══ Records for processing
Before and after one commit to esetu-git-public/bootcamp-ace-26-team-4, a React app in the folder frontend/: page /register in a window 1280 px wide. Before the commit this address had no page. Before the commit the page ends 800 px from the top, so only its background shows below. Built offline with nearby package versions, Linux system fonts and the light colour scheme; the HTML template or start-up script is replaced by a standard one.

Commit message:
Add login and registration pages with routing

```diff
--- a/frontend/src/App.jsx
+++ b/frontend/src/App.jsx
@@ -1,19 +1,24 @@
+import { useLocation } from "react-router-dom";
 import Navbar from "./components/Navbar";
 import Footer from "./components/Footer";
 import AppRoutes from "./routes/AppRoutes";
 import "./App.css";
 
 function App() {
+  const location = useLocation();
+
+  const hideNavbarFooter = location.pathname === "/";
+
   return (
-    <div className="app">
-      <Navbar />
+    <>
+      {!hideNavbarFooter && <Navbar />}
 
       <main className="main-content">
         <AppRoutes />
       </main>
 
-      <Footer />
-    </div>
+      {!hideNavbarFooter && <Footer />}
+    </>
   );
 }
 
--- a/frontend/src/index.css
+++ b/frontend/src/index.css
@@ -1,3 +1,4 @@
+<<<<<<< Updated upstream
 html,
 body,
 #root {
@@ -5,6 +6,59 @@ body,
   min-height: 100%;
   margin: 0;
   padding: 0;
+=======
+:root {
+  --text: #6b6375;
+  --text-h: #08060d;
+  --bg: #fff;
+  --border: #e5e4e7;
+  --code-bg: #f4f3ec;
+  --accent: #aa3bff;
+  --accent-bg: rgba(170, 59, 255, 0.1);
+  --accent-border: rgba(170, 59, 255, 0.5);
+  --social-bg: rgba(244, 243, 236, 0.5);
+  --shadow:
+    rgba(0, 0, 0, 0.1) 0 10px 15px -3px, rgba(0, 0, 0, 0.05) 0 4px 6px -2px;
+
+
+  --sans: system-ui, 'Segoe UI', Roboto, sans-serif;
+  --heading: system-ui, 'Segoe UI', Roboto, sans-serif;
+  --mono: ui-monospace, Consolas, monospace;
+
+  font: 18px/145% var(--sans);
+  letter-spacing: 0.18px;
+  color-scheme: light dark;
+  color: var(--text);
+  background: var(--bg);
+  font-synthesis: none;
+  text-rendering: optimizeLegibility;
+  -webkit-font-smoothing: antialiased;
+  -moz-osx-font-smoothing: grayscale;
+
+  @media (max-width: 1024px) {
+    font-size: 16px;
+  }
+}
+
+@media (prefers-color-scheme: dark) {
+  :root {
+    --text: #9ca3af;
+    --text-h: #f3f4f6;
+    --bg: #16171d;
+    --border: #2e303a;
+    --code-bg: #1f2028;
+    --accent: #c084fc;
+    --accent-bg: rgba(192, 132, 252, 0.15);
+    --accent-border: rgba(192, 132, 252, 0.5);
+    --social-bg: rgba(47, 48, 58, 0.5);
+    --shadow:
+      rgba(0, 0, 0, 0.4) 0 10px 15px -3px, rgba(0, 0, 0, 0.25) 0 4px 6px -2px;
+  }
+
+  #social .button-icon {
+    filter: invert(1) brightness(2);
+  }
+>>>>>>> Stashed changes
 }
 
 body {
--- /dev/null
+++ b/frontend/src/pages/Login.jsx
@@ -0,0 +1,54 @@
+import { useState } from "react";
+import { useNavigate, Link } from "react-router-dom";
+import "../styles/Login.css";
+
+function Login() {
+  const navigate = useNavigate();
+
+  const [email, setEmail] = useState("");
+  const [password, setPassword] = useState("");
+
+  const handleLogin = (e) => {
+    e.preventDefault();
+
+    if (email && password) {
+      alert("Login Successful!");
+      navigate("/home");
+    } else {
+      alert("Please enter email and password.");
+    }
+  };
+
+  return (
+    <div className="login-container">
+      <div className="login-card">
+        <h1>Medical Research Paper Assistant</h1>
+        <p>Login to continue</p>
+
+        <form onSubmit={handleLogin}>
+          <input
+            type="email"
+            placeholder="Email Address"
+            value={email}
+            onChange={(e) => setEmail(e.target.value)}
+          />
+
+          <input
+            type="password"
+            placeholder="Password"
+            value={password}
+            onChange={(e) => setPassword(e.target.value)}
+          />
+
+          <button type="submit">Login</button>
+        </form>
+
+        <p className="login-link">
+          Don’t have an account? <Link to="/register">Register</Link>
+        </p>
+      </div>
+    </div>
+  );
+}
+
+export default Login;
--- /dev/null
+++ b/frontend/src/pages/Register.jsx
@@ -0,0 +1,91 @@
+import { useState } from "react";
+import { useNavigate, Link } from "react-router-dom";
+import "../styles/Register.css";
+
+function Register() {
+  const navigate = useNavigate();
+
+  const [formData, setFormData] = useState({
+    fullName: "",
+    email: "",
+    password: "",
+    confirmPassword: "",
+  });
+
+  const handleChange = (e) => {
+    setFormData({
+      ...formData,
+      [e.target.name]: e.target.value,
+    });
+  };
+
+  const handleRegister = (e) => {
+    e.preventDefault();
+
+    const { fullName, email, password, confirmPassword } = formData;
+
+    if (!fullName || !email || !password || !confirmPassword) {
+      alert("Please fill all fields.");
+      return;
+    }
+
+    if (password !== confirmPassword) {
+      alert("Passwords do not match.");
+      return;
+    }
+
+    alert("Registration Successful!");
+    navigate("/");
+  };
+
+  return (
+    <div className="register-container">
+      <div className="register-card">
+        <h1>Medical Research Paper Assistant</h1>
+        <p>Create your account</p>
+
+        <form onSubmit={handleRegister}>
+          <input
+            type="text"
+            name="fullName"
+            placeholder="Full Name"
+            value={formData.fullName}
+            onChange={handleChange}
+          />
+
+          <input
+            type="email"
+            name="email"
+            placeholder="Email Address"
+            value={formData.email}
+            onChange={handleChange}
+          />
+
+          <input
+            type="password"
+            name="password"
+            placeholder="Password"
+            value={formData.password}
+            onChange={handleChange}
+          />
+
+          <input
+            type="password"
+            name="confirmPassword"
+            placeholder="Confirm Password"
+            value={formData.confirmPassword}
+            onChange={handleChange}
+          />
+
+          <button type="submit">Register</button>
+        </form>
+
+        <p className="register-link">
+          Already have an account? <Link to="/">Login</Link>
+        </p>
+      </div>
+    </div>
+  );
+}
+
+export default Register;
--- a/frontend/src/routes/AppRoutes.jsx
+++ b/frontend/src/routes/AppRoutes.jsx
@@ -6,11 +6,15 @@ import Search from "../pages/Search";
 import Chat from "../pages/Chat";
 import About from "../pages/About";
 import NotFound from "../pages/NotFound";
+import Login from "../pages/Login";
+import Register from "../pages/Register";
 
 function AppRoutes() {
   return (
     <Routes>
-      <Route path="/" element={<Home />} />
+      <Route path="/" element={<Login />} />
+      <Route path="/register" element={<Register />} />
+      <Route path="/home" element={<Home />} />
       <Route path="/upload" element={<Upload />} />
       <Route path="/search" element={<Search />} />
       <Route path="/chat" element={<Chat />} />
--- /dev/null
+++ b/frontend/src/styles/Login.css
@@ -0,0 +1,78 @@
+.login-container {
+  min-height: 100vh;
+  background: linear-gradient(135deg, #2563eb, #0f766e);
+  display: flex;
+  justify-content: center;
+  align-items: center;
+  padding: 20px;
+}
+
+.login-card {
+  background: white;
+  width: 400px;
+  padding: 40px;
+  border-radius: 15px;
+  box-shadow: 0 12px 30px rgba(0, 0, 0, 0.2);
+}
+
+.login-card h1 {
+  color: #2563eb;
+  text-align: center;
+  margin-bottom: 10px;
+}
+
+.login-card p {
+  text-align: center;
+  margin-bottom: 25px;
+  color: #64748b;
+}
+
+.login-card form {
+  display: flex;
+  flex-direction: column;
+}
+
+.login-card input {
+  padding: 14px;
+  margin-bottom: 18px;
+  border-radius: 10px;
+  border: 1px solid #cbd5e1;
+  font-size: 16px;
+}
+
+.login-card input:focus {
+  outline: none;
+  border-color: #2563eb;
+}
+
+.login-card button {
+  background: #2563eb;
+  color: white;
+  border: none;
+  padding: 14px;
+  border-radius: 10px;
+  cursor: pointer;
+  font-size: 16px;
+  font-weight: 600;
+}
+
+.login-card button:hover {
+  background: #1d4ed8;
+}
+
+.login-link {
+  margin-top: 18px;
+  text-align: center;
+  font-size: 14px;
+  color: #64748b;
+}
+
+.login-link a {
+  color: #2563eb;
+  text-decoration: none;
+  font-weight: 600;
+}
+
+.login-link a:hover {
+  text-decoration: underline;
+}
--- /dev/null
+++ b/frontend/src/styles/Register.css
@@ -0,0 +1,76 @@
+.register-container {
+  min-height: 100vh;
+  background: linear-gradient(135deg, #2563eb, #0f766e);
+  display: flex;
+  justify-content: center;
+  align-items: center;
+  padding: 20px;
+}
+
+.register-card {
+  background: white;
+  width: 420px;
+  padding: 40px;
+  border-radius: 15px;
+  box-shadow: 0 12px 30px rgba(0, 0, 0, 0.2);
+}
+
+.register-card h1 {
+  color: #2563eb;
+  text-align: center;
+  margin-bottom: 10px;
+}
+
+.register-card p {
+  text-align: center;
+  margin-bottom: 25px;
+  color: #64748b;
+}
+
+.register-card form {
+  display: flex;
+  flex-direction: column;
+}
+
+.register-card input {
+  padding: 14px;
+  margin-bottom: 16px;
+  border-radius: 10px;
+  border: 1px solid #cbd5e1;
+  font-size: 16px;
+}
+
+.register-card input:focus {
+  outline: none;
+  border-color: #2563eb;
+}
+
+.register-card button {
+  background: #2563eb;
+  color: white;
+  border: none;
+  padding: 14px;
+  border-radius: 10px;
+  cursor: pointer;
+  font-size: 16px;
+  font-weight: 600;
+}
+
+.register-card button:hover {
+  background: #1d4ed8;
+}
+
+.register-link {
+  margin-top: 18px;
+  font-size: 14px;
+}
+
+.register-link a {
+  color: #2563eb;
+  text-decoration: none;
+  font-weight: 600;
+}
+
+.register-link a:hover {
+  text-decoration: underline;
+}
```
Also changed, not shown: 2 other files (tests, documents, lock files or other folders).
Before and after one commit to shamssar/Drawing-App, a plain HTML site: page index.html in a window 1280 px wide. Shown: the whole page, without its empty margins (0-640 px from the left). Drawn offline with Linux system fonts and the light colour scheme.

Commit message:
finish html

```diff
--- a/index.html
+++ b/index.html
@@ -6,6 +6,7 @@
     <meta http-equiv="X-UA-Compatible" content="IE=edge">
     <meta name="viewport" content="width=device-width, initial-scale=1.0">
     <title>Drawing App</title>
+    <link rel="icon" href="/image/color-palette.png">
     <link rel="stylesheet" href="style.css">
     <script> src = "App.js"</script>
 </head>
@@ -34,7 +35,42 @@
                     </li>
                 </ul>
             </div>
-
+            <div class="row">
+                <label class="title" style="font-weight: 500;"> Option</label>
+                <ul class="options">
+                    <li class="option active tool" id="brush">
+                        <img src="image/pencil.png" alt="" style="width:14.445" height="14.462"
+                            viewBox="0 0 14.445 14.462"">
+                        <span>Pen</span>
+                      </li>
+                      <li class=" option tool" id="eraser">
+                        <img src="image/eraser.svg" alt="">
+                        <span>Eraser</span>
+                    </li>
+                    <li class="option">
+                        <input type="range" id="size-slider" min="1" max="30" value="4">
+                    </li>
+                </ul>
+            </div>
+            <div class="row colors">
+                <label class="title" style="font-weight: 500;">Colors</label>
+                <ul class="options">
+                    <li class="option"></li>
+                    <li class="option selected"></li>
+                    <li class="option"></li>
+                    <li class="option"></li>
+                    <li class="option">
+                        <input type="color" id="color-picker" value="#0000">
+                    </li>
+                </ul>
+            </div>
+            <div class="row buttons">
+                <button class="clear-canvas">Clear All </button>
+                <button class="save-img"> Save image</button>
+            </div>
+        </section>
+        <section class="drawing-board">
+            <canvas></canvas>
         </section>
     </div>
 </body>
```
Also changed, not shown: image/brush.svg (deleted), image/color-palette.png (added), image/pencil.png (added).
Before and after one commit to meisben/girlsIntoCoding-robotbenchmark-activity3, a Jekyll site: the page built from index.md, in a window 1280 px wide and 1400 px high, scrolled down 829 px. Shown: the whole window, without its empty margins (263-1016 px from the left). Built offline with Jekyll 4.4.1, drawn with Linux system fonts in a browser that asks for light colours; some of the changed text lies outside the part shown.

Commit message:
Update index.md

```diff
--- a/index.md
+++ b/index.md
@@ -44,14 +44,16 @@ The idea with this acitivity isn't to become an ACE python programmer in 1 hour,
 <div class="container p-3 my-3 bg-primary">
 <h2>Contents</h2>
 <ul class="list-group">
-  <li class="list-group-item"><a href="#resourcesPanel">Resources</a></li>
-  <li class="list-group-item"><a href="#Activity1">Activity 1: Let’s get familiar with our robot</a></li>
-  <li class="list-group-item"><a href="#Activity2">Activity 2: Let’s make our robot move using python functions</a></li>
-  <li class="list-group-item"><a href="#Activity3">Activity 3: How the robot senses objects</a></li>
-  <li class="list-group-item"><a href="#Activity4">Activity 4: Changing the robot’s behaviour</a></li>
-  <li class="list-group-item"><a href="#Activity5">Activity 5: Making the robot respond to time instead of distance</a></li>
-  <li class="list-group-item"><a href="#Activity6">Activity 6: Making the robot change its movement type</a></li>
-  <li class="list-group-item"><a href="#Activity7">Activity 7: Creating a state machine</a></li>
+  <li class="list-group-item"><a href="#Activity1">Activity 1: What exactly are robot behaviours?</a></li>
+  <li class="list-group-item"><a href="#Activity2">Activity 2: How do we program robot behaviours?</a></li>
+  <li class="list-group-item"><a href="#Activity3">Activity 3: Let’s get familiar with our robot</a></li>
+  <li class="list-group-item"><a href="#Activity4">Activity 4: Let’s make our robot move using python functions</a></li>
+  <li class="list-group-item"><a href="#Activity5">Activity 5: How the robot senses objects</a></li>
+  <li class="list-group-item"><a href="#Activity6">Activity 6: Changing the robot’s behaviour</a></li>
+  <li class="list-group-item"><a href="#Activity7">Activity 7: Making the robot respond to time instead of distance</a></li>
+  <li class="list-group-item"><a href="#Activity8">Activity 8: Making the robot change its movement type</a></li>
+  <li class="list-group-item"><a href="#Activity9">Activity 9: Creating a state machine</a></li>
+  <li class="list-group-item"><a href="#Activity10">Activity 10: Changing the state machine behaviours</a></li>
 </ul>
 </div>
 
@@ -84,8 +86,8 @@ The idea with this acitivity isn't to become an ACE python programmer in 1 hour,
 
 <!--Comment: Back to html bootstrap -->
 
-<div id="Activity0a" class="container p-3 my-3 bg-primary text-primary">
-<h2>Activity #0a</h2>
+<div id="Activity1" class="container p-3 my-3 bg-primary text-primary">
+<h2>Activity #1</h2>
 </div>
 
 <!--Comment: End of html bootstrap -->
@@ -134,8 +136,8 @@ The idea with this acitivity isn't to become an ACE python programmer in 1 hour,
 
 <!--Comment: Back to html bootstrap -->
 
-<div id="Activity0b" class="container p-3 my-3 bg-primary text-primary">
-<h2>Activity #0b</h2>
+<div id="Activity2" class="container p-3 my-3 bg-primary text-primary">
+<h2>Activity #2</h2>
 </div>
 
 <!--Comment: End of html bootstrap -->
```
════
:: What is required ::
The answer must be every line of the records above that holds the word "useState".

:: Solution for this exercise ::
+import { useState } from "react";
+  const [email, setEmail] = useState("");
+  const [password, setPassword] = useState("");
+import { useState } from "react";
+  const [formData, setFormData] = useState({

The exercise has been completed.